• _TASK OBJECTIVE_
Go through the data and copy every line in which "Qwenputer" appears.

--------------------------------------------------

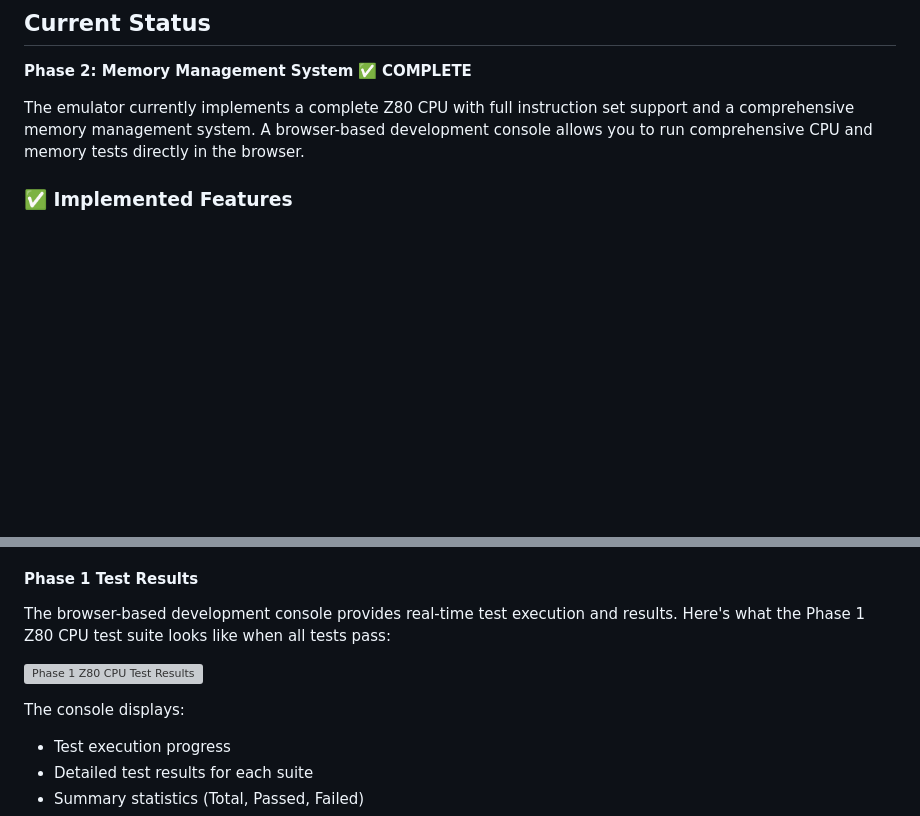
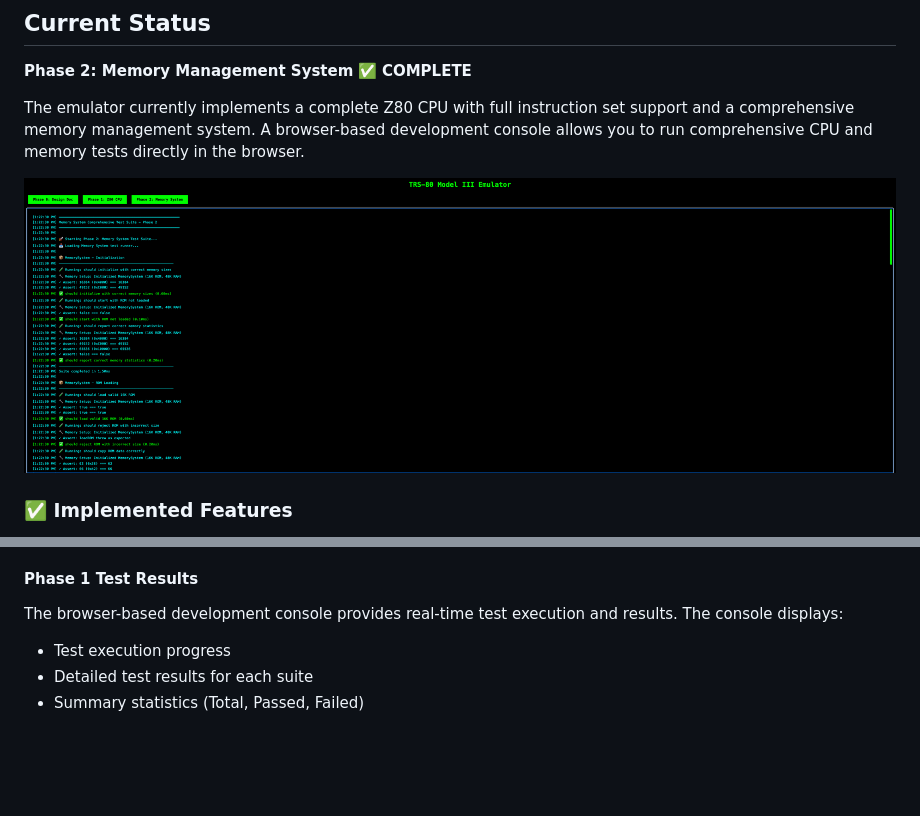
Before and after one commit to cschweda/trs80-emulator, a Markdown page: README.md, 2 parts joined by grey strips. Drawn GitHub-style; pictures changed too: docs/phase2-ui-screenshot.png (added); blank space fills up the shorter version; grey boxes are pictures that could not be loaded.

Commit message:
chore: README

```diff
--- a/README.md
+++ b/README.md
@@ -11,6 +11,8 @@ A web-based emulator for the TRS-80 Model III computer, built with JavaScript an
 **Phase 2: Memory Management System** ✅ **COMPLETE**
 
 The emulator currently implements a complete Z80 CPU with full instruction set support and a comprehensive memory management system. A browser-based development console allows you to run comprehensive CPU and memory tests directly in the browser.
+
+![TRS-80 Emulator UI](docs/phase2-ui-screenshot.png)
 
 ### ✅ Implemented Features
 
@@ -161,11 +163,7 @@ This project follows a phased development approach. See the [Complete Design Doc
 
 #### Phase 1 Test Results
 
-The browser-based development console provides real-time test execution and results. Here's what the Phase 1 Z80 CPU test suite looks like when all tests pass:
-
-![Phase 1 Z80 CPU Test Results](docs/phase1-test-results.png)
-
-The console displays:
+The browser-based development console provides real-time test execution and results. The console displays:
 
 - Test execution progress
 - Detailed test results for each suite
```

--------------------------------------------------

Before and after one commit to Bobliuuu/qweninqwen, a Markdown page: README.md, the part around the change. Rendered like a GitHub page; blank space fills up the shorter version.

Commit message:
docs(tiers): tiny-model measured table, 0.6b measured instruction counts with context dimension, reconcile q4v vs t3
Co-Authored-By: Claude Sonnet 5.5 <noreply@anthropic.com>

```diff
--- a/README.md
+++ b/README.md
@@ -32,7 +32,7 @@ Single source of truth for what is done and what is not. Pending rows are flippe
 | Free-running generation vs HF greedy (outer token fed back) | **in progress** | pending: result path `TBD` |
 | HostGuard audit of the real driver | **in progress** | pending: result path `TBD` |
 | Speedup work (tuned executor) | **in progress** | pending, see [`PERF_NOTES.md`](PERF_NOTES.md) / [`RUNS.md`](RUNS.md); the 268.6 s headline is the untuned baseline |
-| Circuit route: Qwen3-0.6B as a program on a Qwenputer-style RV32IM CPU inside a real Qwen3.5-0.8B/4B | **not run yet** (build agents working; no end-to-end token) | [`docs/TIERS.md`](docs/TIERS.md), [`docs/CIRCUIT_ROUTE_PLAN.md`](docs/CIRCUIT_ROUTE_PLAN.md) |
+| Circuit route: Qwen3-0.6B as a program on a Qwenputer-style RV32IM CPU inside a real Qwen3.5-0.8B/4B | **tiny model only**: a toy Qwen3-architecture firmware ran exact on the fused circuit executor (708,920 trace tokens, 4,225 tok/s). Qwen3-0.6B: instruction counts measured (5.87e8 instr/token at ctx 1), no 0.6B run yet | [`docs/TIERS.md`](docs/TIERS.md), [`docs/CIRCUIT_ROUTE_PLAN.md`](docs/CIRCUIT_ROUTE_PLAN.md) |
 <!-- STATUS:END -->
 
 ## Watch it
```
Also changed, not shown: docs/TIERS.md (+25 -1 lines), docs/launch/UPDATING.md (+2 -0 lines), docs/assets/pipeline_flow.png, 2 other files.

--------------------------------------------------

• _RESULT_
-| Circuit route: Qwen3-0.6B as a program on a Qwenputer-style RV32IM CPU inside a real Qwen3.5-0.8B/4B | **not run yet** (build agents working; no end-to-end token) | [`docs/TIERS.md`](docs/TIERS.md), [`docs/CIRCUIT_ROUTE_PLAN.md`](docs/CIRCUIT_ROUTE_PLAN.md) |
+| Circuit route: Qwen3-0.6B as a program on a Qwenputer-style RV32IM CPU inside a real Qwen3.5-0.8B/4B | **tiny model only**: a toy Qwen3-architecture firmware ran exact on the fused circuit executor (708,920 trace tokens, 4,225 tok/s). Qwen3-0.6B: instruction counts measured (5.87e8 instr/token at ctx 1), no 0.6B run yet | [`docs/TIERS.md`](docs/TIERS.md), [`docs/CIRCUIT_ROUTE_PLAN.md`](docs/CIRCUIT_ROUTE_PLAN.md) |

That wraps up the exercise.